Code change snippets:
>>>>>

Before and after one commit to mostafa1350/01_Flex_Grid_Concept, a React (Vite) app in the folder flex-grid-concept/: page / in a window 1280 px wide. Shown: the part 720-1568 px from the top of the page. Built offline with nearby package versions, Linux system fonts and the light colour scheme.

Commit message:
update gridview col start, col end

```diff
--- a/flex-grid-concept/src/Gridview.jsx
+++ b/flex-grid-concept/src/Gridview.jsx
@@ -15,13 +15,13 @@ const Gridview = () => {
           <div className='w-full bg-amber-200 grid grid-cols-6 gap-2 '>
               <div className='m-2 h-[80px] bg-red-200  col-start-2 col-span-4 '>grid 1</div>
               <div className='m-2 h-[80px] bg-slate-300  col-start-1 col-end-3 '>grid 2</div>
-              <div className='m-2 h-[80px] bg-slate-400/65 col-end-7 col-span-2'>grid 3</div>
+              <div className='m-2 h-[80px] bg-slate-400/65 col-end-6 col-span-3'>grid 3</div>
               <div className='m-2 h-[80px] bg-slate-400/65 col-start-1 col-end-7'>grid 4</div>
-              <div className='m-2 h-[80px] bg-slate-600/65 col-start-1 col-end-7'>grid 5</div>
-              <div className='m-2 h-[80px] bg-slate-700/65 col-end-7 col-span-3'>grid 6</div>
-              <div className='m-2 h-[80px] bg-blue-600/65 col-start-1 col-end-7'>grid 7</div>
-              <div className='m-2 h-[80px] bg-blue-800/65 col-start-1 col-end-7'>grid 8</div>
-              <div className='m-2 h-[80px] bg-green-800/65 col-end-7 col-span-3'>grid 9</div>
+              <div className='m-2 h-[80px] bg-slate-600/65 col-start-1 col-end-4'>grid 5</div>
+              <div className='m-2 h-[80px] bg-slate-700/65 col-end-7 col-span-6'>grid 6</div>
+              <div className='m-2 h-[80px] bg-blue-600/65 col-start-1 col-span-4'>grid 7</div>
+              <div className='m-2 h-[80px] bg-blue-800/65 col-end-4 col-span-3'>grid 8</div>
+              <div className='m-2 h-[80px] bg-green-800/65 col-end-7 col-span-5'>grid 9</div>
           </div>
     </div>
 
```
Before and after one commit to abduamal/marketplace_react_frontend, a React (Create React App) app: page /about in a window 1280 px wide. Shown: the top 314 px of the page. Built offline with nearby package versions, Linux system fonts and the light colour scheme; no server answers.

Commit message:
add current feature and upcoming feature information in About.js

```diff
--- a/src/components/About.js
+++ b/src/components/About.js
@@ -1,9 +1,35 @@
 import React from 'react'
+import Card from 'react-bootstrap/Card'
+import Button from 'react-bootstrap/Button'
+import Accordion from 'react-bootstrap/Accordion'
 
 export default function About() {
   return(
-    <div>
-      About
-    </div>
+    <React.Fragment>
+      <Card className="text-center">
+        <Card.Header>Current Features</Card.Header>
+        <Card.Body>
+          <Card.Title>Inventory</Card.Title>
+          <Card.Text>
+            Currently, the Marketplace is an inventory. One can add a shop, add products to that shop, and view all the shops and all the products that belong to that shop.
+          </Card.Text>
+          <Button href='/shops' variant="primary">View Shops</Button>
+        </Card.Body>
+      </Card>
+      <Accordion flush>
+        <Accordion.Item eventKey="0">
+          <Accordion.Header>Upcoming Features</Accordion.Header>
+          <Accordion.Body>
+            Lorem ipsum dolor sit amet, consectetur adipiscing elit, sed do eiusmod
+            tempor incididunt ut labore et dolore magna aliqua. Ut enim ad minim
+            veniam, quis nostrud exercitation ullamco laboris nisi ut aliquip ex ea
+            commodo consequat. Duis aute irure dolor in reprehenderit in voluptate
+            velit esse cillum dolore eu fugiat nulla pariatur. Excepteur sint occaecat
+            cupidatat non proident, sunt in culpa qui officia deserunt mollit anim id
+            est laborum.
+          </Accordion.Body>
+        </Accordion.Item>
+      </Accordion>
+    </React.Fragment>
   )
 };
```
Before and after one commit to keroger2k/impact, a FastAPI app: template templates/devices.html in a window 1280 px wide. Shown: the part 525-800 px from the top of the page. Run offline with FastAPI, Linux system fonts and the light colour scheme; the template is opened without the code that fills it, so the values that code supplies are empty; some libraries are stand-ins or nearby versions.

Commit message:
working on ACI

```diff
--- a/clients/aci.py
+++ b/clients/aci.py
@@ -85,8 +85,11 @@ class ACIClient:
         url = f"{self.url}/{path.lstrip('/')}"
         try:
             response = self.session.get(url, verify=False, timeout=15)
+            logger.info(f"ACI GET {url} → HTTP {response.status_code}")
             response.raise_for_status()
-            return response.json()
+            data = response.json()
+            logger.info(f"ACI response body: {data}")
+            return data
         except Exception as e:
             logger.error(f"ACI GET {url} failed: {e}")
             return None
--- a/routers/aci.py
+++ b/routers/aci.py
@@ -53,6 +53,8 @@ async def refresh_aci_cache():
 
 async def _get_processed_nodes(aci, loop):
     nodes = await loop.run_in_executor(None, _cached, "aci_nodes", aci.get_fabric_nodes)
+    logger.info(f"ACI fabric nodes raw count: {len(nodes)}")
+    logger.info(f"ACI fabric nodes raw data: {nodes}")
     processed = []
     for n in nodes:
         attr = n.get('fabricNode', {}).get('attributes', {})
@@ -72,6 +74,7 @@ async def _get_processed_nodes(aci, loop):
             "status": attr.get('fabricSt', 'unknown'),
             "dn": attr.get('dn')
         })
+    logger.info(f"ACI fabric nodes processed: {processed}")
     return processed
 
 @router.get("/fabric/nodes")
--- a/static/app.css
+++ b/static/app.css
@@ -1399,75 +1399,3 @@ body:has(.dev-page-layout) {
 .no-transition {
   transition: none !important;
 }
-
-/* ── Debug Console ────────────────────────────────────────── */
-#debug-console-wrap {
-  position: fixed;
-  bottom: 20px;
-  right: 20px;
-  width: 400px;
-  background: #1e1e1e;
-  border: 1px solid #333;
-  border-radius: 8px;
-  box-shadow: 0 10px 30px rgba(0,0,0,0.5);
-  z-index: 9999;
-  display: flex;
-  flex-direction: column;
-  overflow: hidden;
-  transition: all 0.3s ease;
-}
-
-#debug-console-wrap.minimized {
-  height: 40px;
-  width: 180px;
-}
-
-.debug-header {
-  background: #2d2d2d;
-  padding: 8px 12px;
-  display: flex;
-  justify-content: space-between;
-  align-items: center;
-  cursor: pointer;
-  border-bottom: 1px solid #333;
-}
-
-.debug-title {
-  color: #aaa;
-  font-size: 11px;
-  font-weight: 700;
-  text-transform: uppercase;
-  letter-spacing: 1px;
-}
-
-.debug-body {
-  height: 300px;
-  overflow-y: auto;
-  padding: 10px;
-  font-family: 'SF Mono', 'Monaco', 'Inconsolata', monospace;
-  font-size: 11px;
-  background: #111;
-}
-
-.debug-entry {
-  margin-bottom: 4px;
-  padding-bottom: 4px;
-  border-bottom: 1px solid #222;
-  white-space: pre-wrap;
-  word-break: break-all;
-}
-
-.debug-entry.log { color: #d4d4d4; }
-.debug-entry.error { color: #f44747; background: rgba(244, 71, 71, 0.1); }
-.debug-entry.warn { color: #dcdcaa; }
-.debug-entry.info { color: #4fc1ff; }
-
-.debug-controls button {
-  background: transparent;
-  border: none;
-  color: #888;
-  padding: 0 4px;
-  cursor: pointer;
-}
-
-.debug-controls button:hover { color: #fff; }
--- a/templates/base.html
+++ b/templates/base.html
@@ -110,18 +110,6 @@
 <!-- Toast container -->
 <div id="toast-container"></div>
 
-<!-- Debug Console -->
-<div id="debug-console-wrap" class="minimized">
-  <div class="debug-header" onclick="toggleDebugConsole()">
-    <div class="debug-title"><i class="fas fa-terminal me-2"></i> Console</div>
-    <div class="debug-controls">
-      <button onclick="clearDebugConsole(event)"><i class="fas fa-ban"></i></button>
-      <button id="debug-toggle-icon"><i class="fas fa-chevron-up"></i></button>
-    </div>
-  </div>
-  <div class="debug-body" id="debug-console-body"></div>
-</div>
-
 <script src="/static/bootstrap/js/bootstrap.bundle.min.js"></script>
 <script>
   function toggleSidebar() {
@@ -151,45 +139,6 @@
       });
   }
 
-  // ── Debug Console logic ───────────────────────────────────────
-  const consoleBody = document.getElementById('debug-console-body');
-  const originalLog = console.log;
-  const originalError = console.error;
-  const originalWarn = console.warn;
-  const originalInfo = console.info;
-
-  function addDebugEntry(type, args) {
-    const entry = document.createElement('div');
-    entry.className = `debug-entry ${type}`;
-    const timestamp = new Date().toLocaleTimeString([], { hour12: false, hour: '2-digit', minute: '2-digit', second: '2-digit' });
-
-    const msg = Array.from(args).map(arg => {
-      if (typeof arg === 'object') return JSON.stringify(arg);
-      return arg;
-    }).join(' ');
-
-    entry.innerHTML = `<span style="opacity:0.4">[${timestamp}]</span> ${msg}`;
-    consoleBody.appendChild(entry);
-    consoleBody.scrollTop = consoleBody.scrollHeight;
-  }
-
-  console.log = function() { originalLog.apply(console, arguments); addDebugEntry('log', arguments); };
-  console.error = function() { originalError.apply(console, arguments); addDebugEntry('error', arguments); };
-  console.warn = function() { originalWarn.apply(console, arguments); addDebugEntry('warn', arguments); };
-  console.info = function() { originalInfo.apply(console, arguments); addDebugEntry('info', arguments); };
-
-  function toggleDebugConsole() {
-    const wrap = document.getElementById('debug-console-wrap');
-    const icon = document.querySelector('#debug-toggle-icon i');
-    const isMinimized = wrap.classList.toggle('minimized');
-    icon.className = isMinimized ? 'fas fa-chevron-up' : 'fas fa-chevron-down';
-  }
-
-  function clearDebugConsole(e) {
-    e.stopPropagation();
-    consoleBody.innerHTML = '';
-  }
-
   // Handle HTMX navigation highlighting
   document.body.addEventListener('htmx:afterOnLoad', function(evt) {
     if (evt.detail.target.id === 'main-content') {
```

<<<<<

EXERCISE DETAILS: Which lines in the records above include the word "originalInfo"? Copy them out.

FINISHED EXERCISE:
-  const originalInfo = console.info;
-  console.info = function() { originalInfo.apply(console, arguments); addDebugEntry('info', arguments); };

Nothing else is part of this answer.